15 tn Or “stern.” There is some question whether the term יַרְכָה (yarkhah) refers to the ship’s hold below deck (R. S. Hess, NIDOTTE 3:282) or to the stern in the back of the ship (HALOT 439 s.v. *יְרֵכָה 2.b). This is the only use of this term in reference to a ship in biblical Hebrew. When used elsewhere, this term has a two-fold range of meanings: (1) “rear,” such as rear of a building (Exod 26:22, 27; 36:27, 32; Ezek 46:19), back room of a house (1 Kgs 6:16; Ps 128:3; Amos 6:10), flank of a person’s body (figurative for rear border; Gen 49:13); and (2) “far part” that is remote, such as the back of a cave (1 Sam 24:4), the bottom of a cistern (Isa 14:15), the lower recesses of Sheol (Ezek 32:23), the remotest part of a mountain range (Judg 19:1, 18; 2 Kgs 19:23; Isa 37:24), the highest summit of a mountain (Ps 48:3), and the north – viewed as the remotest part of the earth (Isa 14:13; Ezek 38:6, 15; 39:2). So the term could refer to the “back” (stern) or “remote part” (lower cargo hold) of the ship. The related Akkadian expression arkat eleppi, “stern of a ship” (HALOT 439 s.v. 2.b) seems to suggest that יַרְכָה means “stern” (HALOT 439 s.v. 2.b). However, the preceding יָרַד אֶל (yaradel, “he went down into”) suggests a location below deck. Also the genitive noun סְפִינָה (sÿfinah) refers to a “ship” with a deck (BDB 706 s.v. סְפִינָה; HALOT 764 s.v. סְפִינָה; R. S. Hess, NIDOTTE 3:282).

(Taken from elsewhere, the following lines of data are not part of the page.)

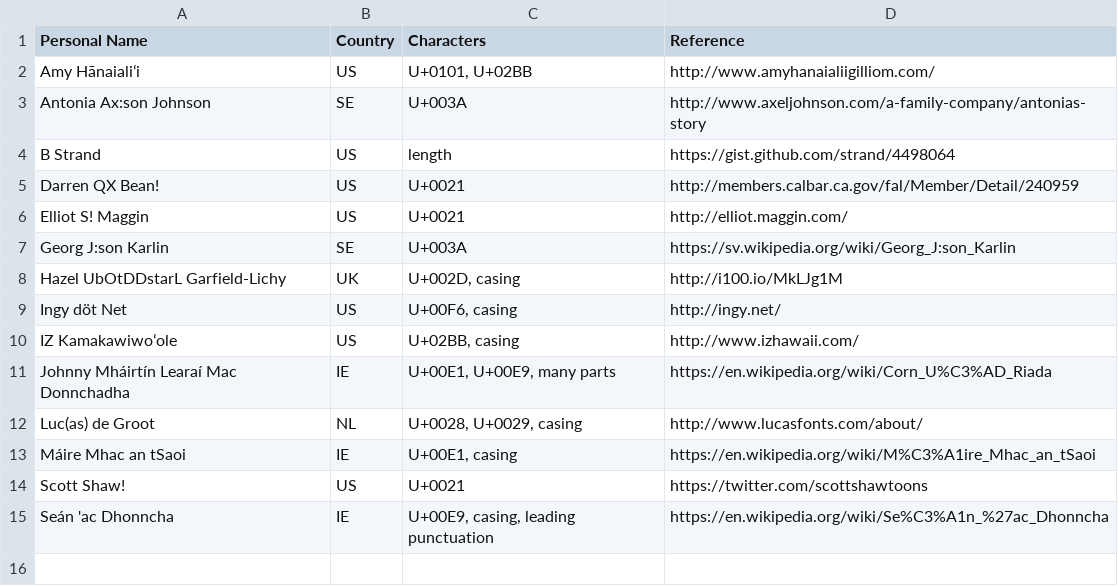
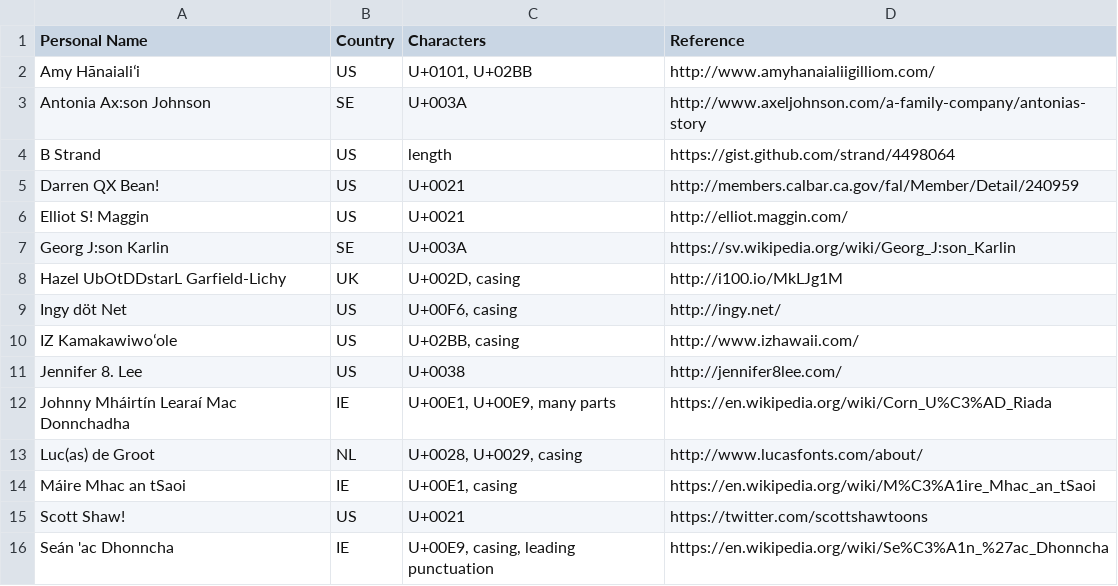
Before and after one commit to patch/i18n-testing, a TSV file: personal-names.tsv, drawn as a sheet; the diff names each change by its address in the sheet, - before the commit and + after, or states it on an @@ line.

Commit message:
add personal name containing numbers

```diff
--- a/personal-names.tsv
+++ b/personal-names.tsv
+row 11: Jennifer 8. Lee | US | U+0038 | http://jennifer8lee.com/
```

16 tn Or “of the ship.” The noun סְפִינָה (sÿfinah) refers to a “ship” with a deck (HALOT 764 s.v. סְפִינָה). The term is a hapax legomenon in Hebrew and is probably an Aramaic loanword. The term is used frequently in the related Semitic languages to refer to ships with multiple decks. Here the term probably functions as a synecdoche of whole for the part, referring to the “lower deck” rather than to the ship as a whole (R. S. Hess, NIDOTTE 3:282). An outdated approach related the noun to the verb סָפַן (safan, “to cover”) and suggested that סְפִינָה describes a ship covered with sheathing (BDB 706 s.v. סְפִינָה).

17 tn The a-class theme vowel of וַיֵּרָדַם (vayyeradam) indicates that this is a stative verb, describing the resultant condition of falling asleep: “was sound asleep.”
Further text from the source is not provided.